===== DATA

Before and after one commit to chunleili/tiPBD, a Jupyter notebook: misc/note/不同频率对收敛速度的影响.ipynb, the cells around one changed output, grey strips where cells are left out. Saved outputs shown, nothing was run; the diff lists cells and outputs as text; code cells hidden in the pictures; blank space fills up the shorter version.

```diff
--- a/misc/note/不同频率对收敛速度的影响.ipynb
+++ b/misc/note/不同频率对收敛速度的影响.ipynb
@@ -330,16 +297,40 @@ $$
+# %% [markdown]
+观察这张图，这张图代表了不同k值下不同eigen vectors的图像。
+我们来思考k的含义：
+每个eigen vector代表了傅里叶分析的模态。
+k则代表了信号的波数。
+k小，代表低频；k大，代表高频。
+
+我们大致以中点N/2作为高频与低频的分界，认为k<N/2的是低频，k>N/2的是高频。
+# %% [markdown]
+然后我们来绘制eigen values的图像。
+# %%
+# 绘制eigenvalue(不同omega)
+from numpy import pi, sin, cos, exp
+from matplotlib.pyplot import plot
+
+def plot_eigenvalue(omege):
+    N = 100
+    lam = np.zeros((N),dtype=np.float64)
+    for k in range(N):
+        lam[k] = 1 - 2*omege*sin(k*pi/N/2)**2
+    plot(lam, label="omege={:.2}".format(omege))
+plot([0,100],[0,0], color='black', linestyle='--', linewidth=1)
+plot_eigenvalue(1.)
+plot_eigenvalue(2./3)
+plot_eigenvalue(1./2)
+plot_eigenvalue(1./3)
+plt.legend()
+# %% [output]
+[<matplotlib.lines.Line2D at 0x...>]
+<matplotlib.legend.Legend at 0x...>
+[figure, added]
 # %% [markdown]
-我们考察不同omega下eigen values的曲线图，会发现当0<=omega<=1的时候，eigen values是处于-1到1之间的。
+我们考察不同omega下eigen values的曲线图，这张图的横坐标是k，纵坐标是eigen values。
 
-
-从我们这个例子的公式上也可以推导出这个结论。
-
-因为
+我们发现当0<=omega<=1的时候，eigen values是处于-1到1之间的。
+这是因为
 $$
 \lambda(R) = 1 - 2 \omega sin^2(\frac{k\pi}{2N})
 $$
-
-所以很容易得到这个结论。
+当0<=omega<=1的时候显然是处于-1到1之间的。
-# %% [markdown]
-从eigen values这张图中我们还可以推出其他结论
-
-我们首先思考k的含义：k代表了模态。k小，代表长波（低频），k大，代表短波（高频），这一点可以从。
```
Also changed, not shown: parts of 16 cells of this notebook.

==========

# EXERCISE OBJECTIVE
Where in the entries above does the word "values是处于" appear? Copy each line that has it.

# TASK ANSWER
-我们考察不同omega下eigen values的曲线图，会发现当0<=omega<=1的时候，eigen values是处于-1到1之间的。
+我们发现当0<=omega<=1的时候，eigen values是处于-1到1之间的。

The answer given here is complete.